> **Work to complete**
Using the string "full" as the key, pull each matching line out of the records below.

> **Data entries**

————

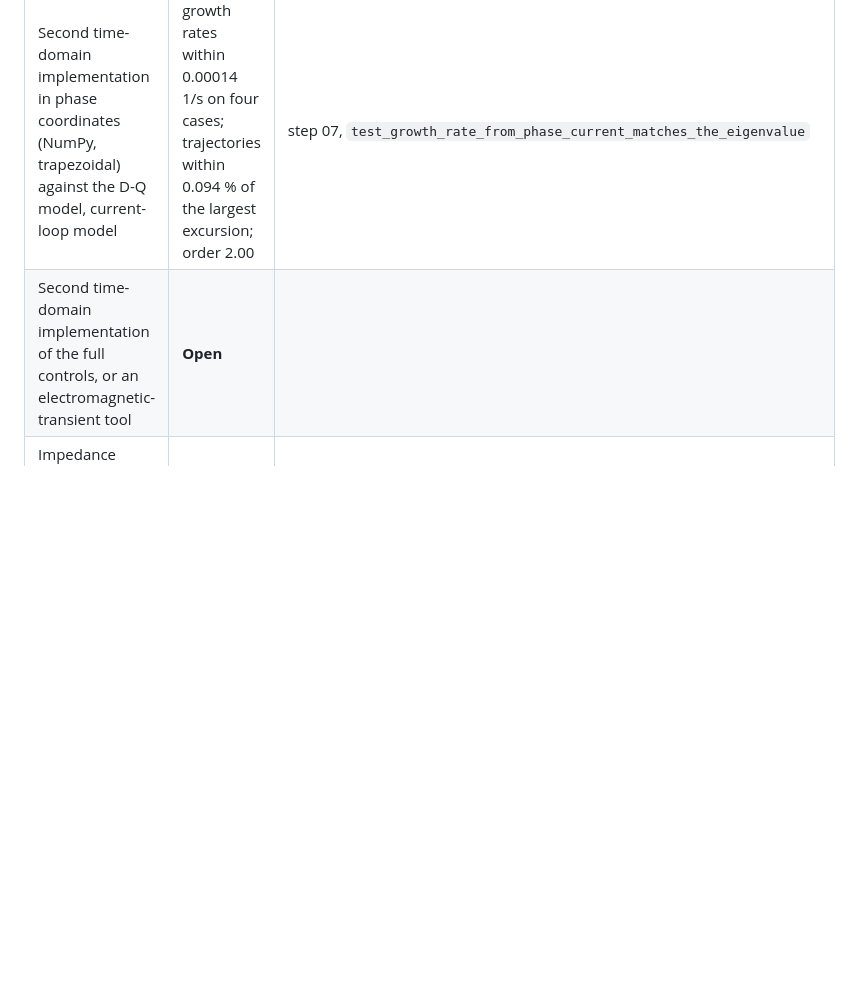
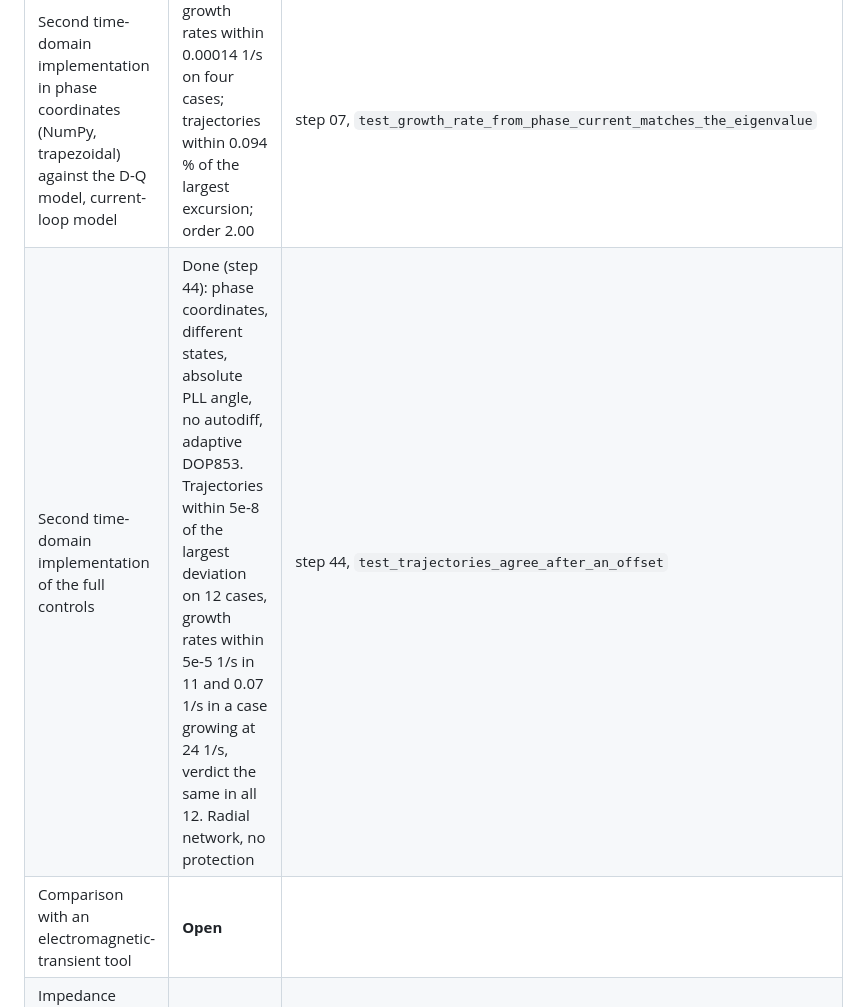
Before and after one commit to TimThacker/sso-sciml, a Markdown page: docs/VALIDATION.md, the part around the change. Rendered like a GitHub page; blank space fills up the shorter version.

Commit message:
Write the full controls a second time in phase coordinates, step 44

```diff
--- a/docs/VALIDATION.md
+++ b/docs/VALIDATION.md
@@ -53,7 +53,8 @@ Status of each rung of the validation ladder in `docs/PLAN.md`, with the number
 | Impedance model (polynomial roots) against state-space eigenvalues, current-loop model, radial network | all four modes within 2.3e-8 on 27 cases | step 05, `test_impedance_roots_equal_state_space_eigenvalues` |
 | Impedance model against full controls | **Open.** The impedance model has no phase-locked loop or outer loops |
 | Second time-domain implementation in phase coordinates (NumPy, trapezoidal) against the D-Q model, current-loop model | growth rates within 0.00014 1/s on four cases; trajectories within 0.094 % of the largest excursion; order 2.00 | step 07, `test_growth_rate_from_phase_current_matches_the_eigenvalue` |
-| Second time-domain implementation of the full controls, or an electromagnetic-transient tool | **Open** |
+| Second time-domain implementation of the full controls | Done (step 44): phase coordinates, different states, absolute PLL angle, no autodiff, adaptive DOP853. Trajectories within 5e-8 of the largest deviation on 12 cases, growth rates within 5e-5 1/s in 11 and 0.07 1/s in a case growing at 24 1/s, verdict the same in all 12. Radial network, no protection | step 44, `test_trajectories_agree_after_an_offset` |
+| Comparison with an electromagnetic-transient tool | **Open** |
 | Impedance model against the time-domain model on networks with plant impedance and a parallel path, added loops off | within 0.0005 1/s on four networks and three speeds | step 05, `test_controls_off_matches_the_impedance_model_on_the_meshed_network` |
 | Meshed-network model reduces to the radial model | 1e-5 1/s | step 05 |
 | Compensation step on the meshed network, growth against eigenvalue | 1.613 against 1.616 1/s | step 05 |
```
Also changed, not shown: docs/REPORT.md (+1 -1 lines), docs/steps/43-published-type3.md (+1 -1 lines), docs/steps/44-second-full-model.md (added, +60 -0 lines), docs/results/validation/fig113_second_full_model.png (added), 4 other files.
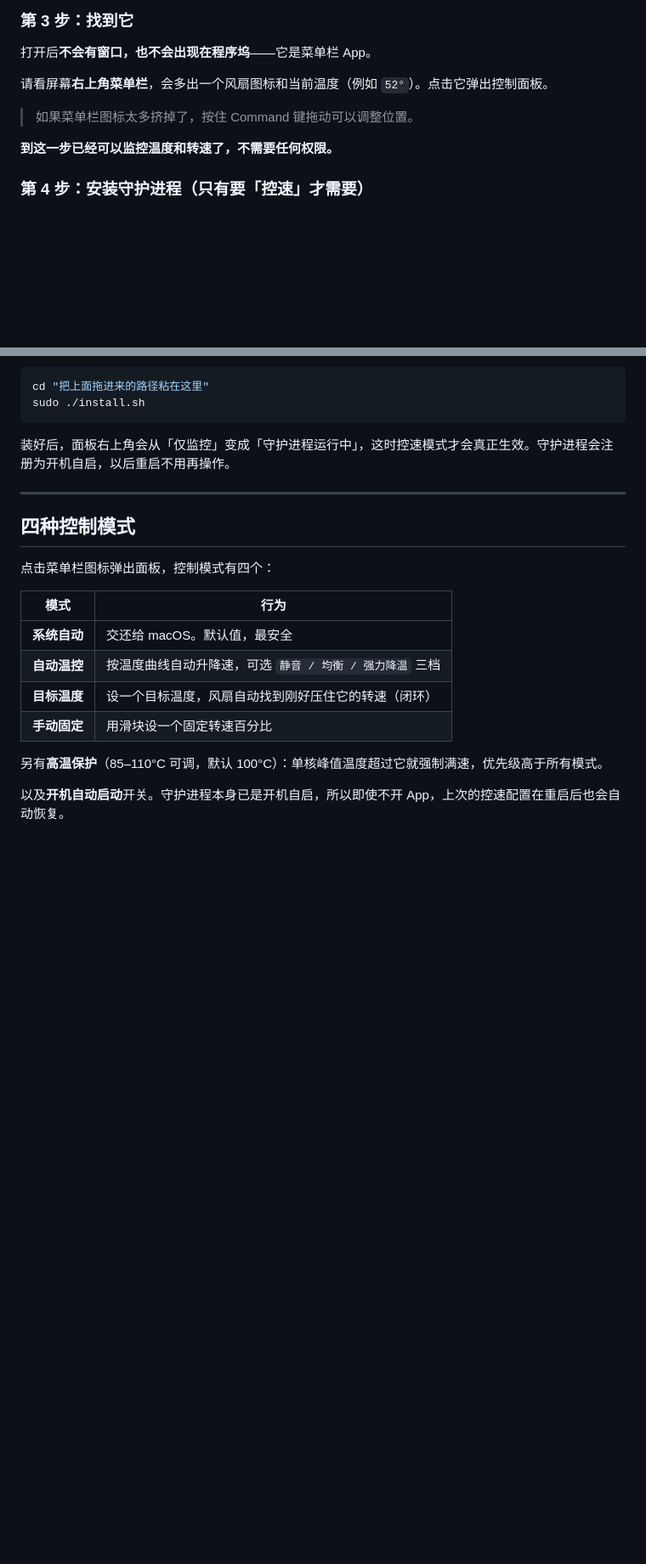
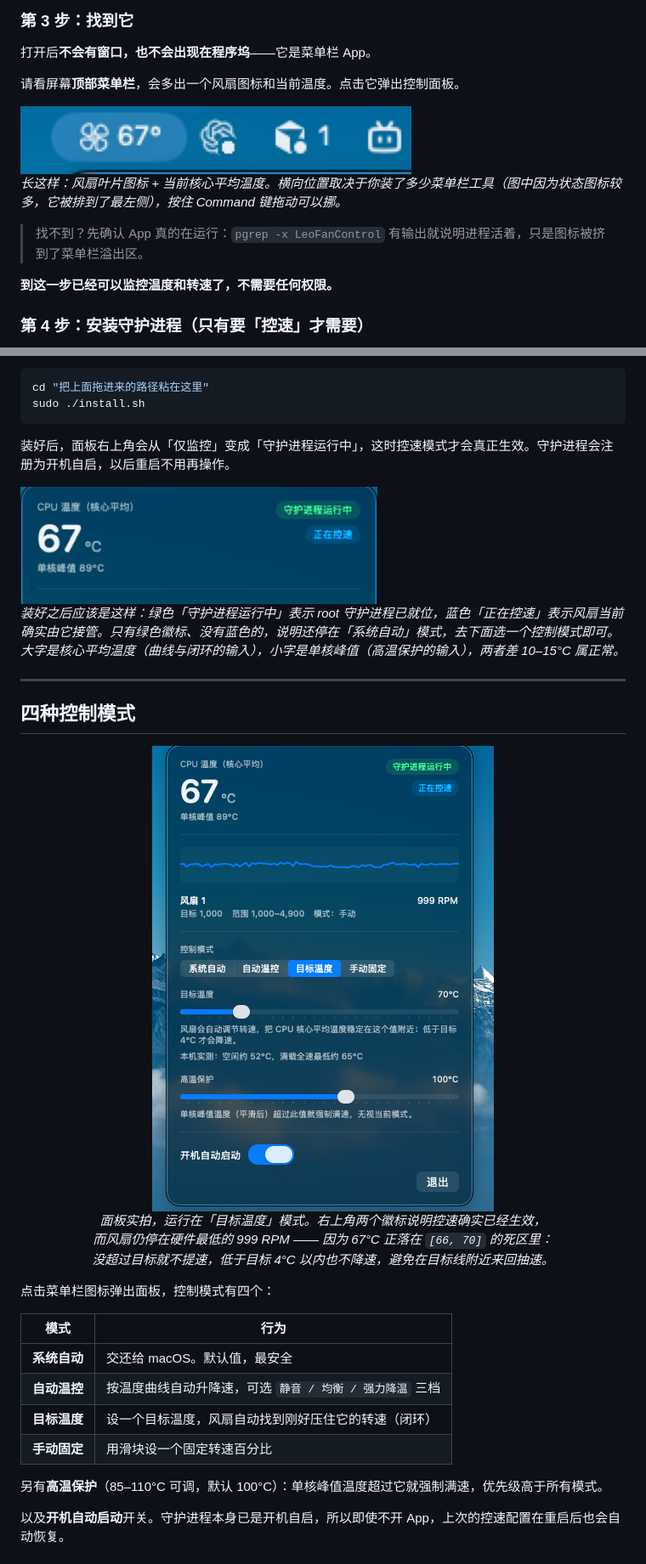
Before and after one commit to nzleo/LeoMacFanControl, a Markdown page: README.md, 2 parts joined by grey strips. Shown at 85% size. Drawn GitHub-style; pictures changed too: docs/images/menubar.png (added), docs/images/panel.png (added), docs/images/status-badges.png (added); blank space fills up the shorter version.

```diff
--- a/README.md
+++ b/README.md
@@ -72,9 +72,13 @@ xattr -dr com.apple.quarantine /Applications/LeoFanControl.app
 
 打开后**不会有窗口，也不会出现在程序坞**——它是菜单栏 App。
 
-请看屏幕**右上角菜单栏**，会多出一个风扇图标和当前温度（例如 `52°`）。点击它弹出控制面板。
+请看屏幕**顶部菜单栏**，会多出一个风扇图标和当前温度。点击它弹出控制面板。
 
-> 如果菜单栏图标太多挤掉了，按住 Command 键拖动可以调整位置。
+<img src="docs/images/menubar.png" width="460" alt="菜单栏上的风扇图标，旁边显示当前温度 67 度">
+
+*长这样：风扇叶片图标 + 当前核心平均温度。横向位置取决于你装了多少菜单栏工具（图中因为状态图标较多，它被排到了最左侧），按住 Command 键拖动可以挪。*
+
+> 找不到？先确认 App 真的在运行：`pgrep -x LeoFanControl` 有输出就说明进程活着，只是图标被挤到了菜单栏溢出区。
 
 **到这一步已经可以监控温度和转速了，不需要任何权限。**
 
@@ -91,11 +95,23 @@ sudo ./install.sh
 
 装好后，面板右上角会从「仅监控」变成「守护进程运行中」，这时控速模式才会真正生效。守护进程会注册为开机自启，以后重启不用再操作。
 
+<img src="docs/images/status-badges.png" width="420" alt="面板顶部：核心平均 67 度、单核峰值 89 度，右侧绿色「守护进程运行中」与蓝色「正在控速」徽标">
+
+*装好之后应该是这样：绿色「守护进程运行中」表示 root 守护进程已就位，蓝色「正在控速」表示风扇当前确实由它接管。只有绿色徽标、没有蓝色的，说明还停在「系统自动」模式，去下面选一个控制模式即可。大字是核心平均温度（曲线与闭环的输入），小字是单核峰值（高温保护的输入），两者差 10–15°C 属正常。*
+
 ---
 
 ## 四种控制模式
 
-<!-- TODO: 面板截图 -->
+<div align="center">
+
+<img src="docs/images/panel.png" width="402" alt="Leo 风扇控制面板：目标温度模式下 67°C、目标 70°C、风扇保持 999 RPM">
+
+<p><em>面板实拍，运行在「目标温度」模式。右上角两个徽标说明控速确实已经生效，<br>
+而风扇仍停在硬件最低的 999 RPM —— 因为 67°C 正落在 <code>[66, 70]</code> 的死区里：<br>
+没超过目标就不提速，低于目标 4°C 以内也不降速，避免在目标线附近来回抽速。</em></p>
+
+</div>
 
 点击菜单栏图标弹出面板，控制模式有四个：
 
```
Also changed, not shown: 1 other file.
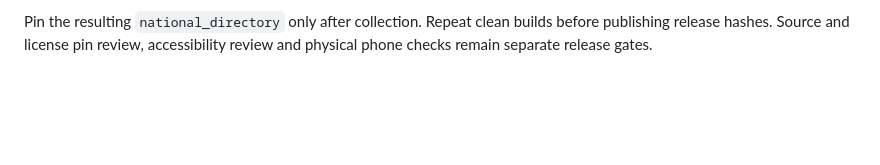
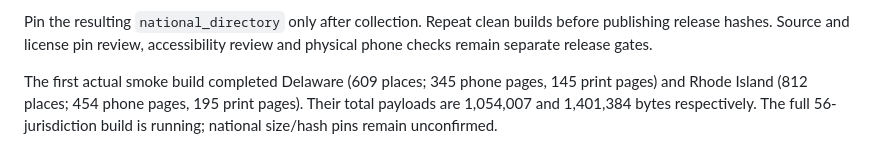
Before and after one commit to trottier/common-knowledge, a Markdown page: docs/national-directory.md, the part around the change. Rendered like a GitHub page; blank space fills up the shorter version.

Commit message:
docs: record actual directory smoke build results

```diff
--- a/docs/national-directory.md
+++ b/docs/national-directory.md
@@ -66,3 +66,8 @@ the capacity planner. No places or jurisdictions are removed to fit capacity.
 Pin the resulting `national_directory` only after collection. Repeat clean
 builds before publishing release hashes. Source and license pin review,
 accessibility review and physical phone checks remain separate release gates.
+
+The first actual smoke build completed Delaware (609 places; 345 phone pages,
+145 print pages) and Rhode Island (812 places; 454 phone pages, 195 print pages).
+Their total payloads are 1,054,007 and 1,401,384 bytes respectively. The full
+56-jurisdiction build is running; national size/hash pins remain unconfirmed.
```
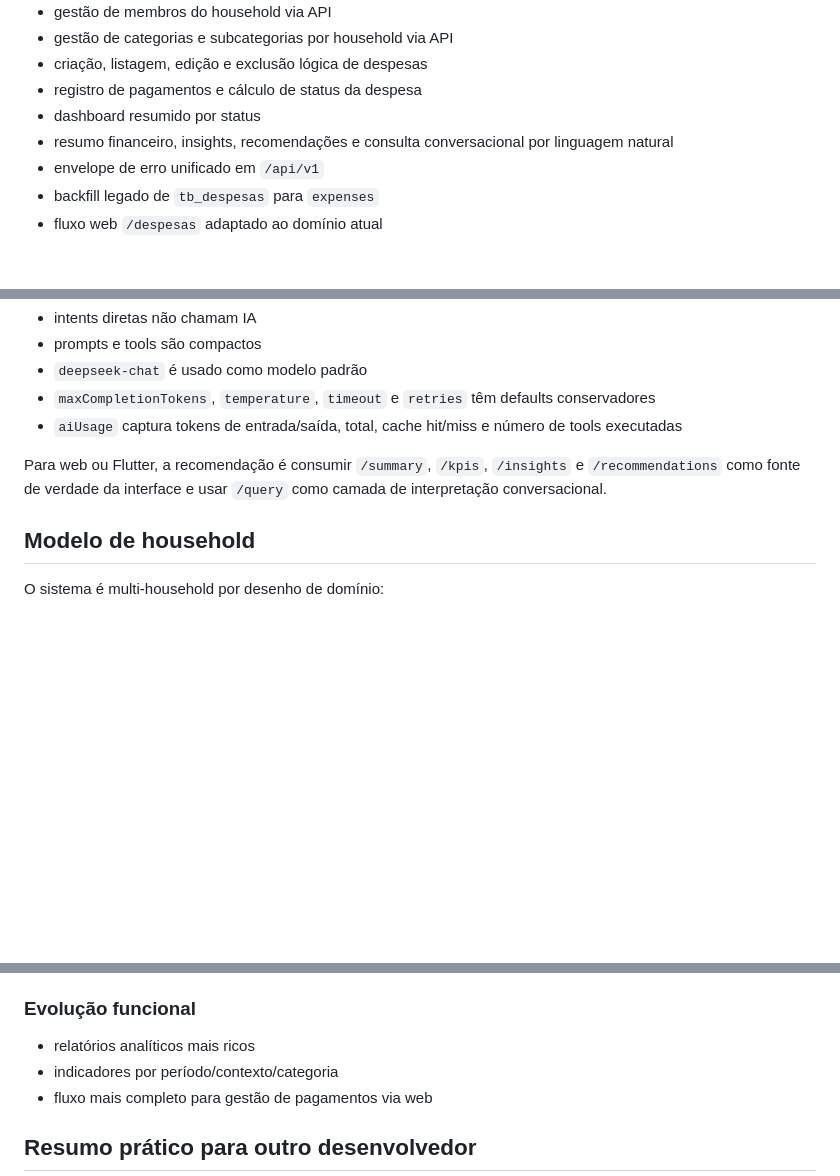
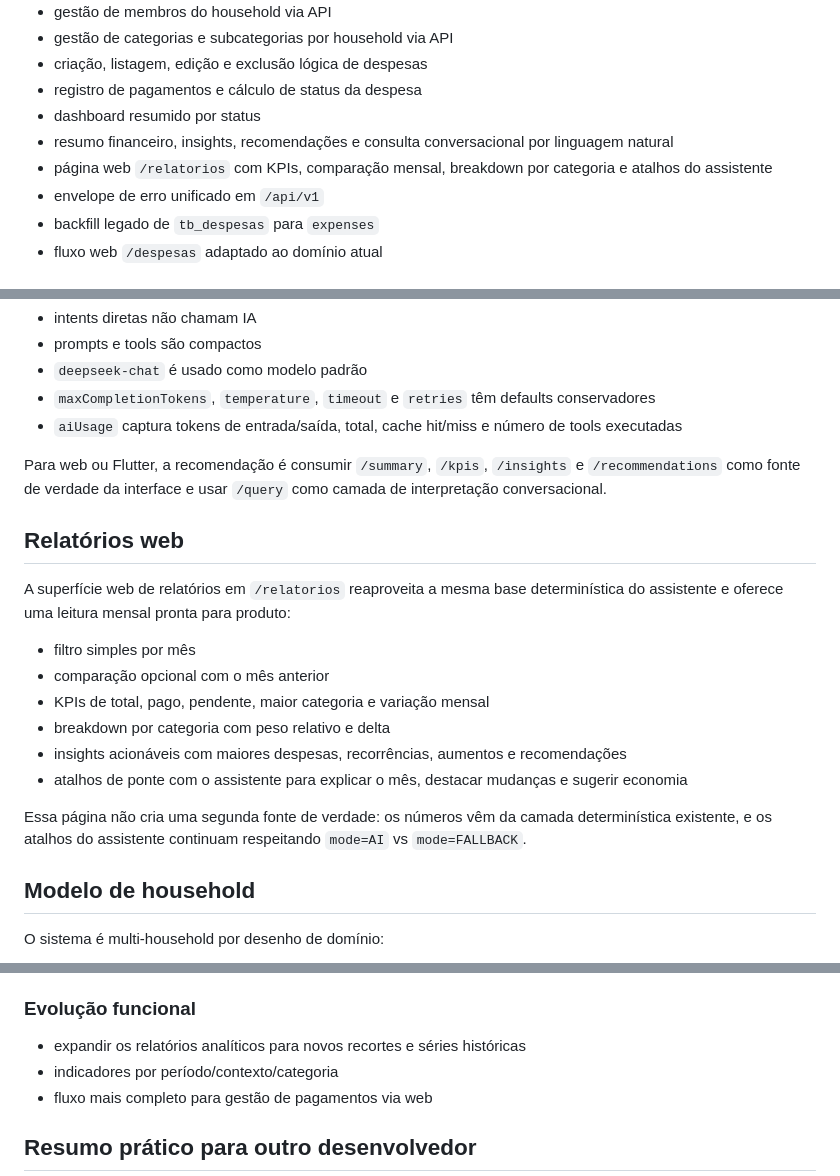
Before and after one commit to GilRossi/despesas, a Markdown page: README.md, 3 parts joined by grey strips. Drawn GitHub-style; blank space fills up the shorter version.

Commit message:
docs(readme): mention reports page experience

```diff
--- a/README.md
+++ b/README.md
@@ -27,6 +27,7 @@ Oferecer uma base consistente para controle de despesas domésticas, com separa
 - registro de pagamentos e cálculo de status da despesa
 - dashboard resumido por status
 - resumo financeiro, insights, recomendações e consulta conversacional por linguagem natural
+- página web `/relatorios` com KPIs, comparação mensal, breakdown por categoria e atalhos do assistente
 - envelope de erro unificado em `/api/v1`
 - backfill legado de `tb_despesas` para `expenses`
 - fluxo web `/despesas` adaptado ao domínio atual
@@ -256,6 +258,19 @@ O desenho atual prioriza baixo custo:
 
 Para web ou Flutter, a recomendação é consumir `/summary`, `/kpis`, `/insights` e `/recommendations` como fonte de verdade da interface e usar `/query` como camada de interpretação conversacional.
 
+## Relatórios web
+
+A superfície web de relatórios em `/relatorios` reaproveita a mesma base determinística do assistente e oferece uma leitura mensal pronta para produto:
+
+- filtro simples por mês
+- comparação opcional com o mês anterior
+- KPIs de total, pago, pendente, maior categoria e variação mensal
+- breakdown por categoria com peso relativo e delta
+- insights acionáveis com maiores despesas, recorrências, aumentos e recomendações
+- atalhos de ponte com o assistente para explicar o mês, destacar mudanças e sugerir economia
+
+Essa página não cria uma segunda fonte de verdade: os números vêm da camada determinística existente, e os atalhos do assistente continuam respeitando `mode=AI` vs `mode=FALLBACK`.
+
 ## Modelo de household
 
 O sistema é multi-household por desenho de domínio:
@@ -374,7 +389,7 @@ O produto está estável no escopo já validado, mas estes próximos passos faze
 
 ### Evolução funcional
 
-- relatórios analíticos mais ricos
+- expandir os relatórios analíticos para novos recortes e séries históricas
 - indicadores por período/contexto/categoria
 - fluxo mais completo para gestão de pagamentos via web
 
```
Also changed, not shown: other parts of README.md (+1 -0 lines).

————

> **Your response**
Write the full controls a second time in phase coordinates, step 44
 | Impedance model against full controls | **Open.** The impedance model has no phase-locked loop or outer loops |
-| Second time-domain implementation of the full controls, or an electromagnetic-transient tool | **Open** |
+| Second time-domain implementation of the full controls | Done (step 44): phase coordinates, different states, absolute PLL angle, no autodiff, adaptive DOP853. Trajectories within 5e-8 of the largest deviation on 12 cases, growth rates within 5e-5 1/s in 11 and 0.07 1/s in a case growing at 24 1/s, verdict the same in all 12. Radial network, no protection | step 44, `test_trajectories_agree_after_an_offset` |
Also changed, not shown: docs/REPORT.md (+1 -1 lines), docs/steps/43-published-type3.md (+1 -1 lines), docs/steps/44-second-full-model.md (added, +60 -0 lines), docs/results/validation/fig113_second_full_model.png (added), 4 other files.
+Their total payloads are 1,054,007 and 1,401,384 bytes respectively. The full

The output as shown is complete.